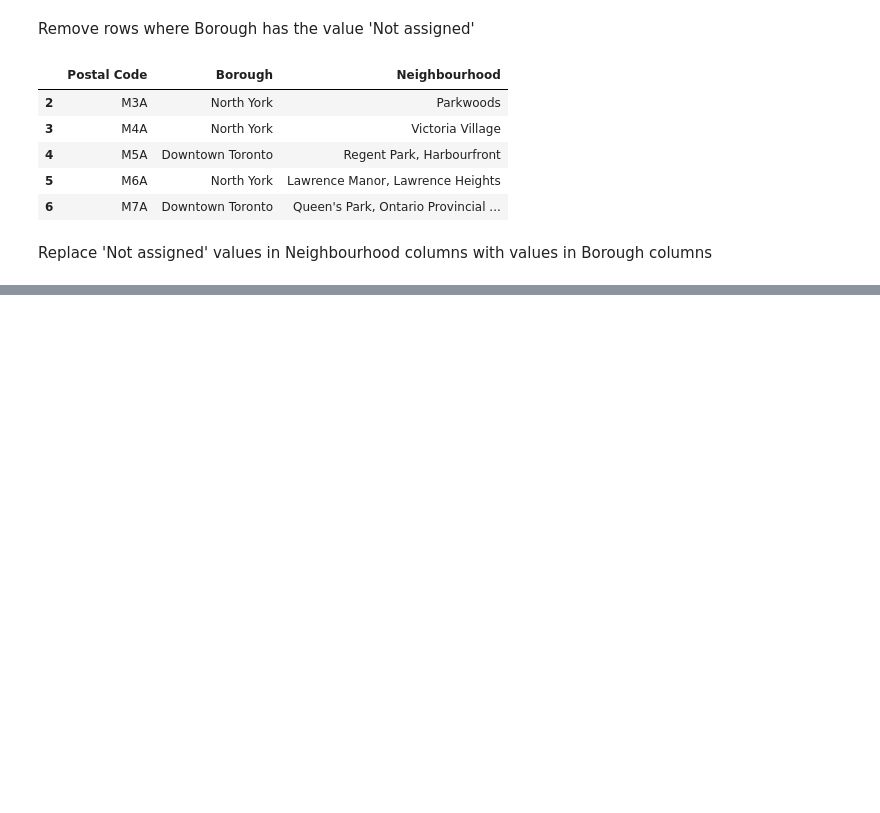
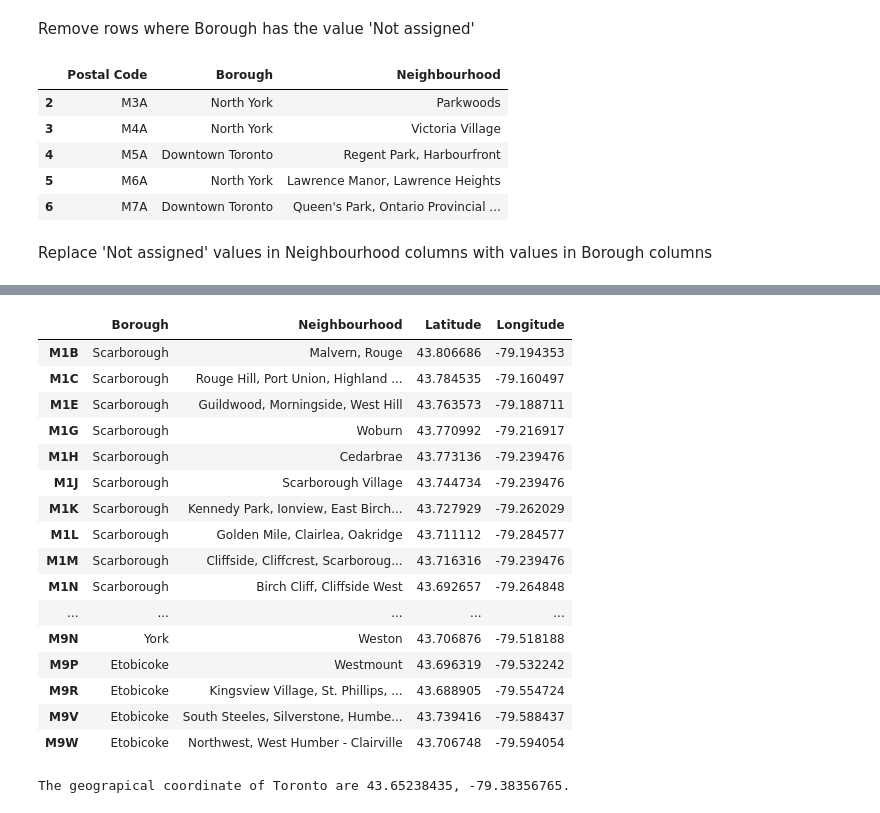
Before and after one commit to JustinOng34/Coursera_Capstone, a Jupyter notebook: Coursera Capstone Week 3 Project.ipynb, the cells around one changed output, grey strips where cells are left out. Cells and saved outputs as stored; diff of their text form; code cells hidden in the pictures; blank space fills up the shorter version.

```diff
--- a/Coursera Capstone Week 3 Project.ipynb
+++ b/Coursera Capstone Week 3 Project.ipynb
@@ -49,0 +94,6 @@ df.shape
+# %%
+df2 = pd.read_csv('http://cocl.us/Geospatial_data')
+
+df2.set_index('Postal Code', inplace=True)
+
+df2.head()
@@ -49,0 +108,32 @@ df.shape
+# %%
+df_col = pd.concat([df ,df2], axis=1, sort=True)
+
+df_col
+# %% [output]
+|  | Borough | Neighbourhood | Latitude | Longitude |
+| M1B | Scarborough | Malvern, Rouge | 43.806686 | -79.194353 |
+| M1C | Scarborough | Rouge Hill, Port Union, Highland ... | 43.784535 | -79.160497 |
+| M1E | Scarborough | Guildwood, Morningside, West Hill | 43.763573 | -79.188711 |
+| M1G | Scarborough | Woburn | 43.770992 | -79.216917 |
+| M1H | Scarborough | Cedarbrae | 43.773136 | -79.239476 |
+| M1J | Scarborough | Scarborough Village | 43.744734 | -79.239476 |
+| M1K | Scarborough | Kennedy Park, Ionview, East Birch... | 43.727929 | -79.262029 |
+| M1L | Scarborough | Golden Mile, Clairlea, Oakridge | 43.711112 | -79.284577 |
+| M1M | Scarborough | Cliffside, Cliffcrest, Scarboroug... | 43.716316 | -79.239476 |
+| M1N | Scarborough | Birch Cliff, Cliffside West | 43.692657 | -79.264848 |
+| ... | ... | ... | ... | ... |
+| M9N | York | Weston | 43.706876 | -79.518188 |
+| M9P | Etobicoke | Westmount | 43.696319 | -79.532242 |
+| M9R | Etobicoke | Kingsview Village, St. Phillips, ... | 43.688905 | -79.554724 |
+| M9V | Etobicoke | South Steeles, Silverstone, Humbe... | 43.739416 | -79.588437 |
+| M9W | Etobicoke | Northwest, West Humber - Clairville | 43.706748 | -79.594054 |
+# %%
+address = 'Toronto, TO'
+
+geolocator = Nominatim(user_agent="to_explorer")
+location = geolocator.geocode(address)
+latitude = location.latitude
+longitude = location.longitude
+print('The geograpical coordinate of Toronto are {}, {}.'.format(latitude, longitude))
+# %% [output]
+The geograpical coordinate of Toronto are 43.65238435, -79.38356765.
```
Also changed, not shown: parts of 6 cells of this notebook.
──────
## Task brief
Copy out every line of the data that includes the word "geolocator".

## Task answer
+geolocator = Nominatim(user_agent="to_explorer")
+location = geolocator.geocode(address)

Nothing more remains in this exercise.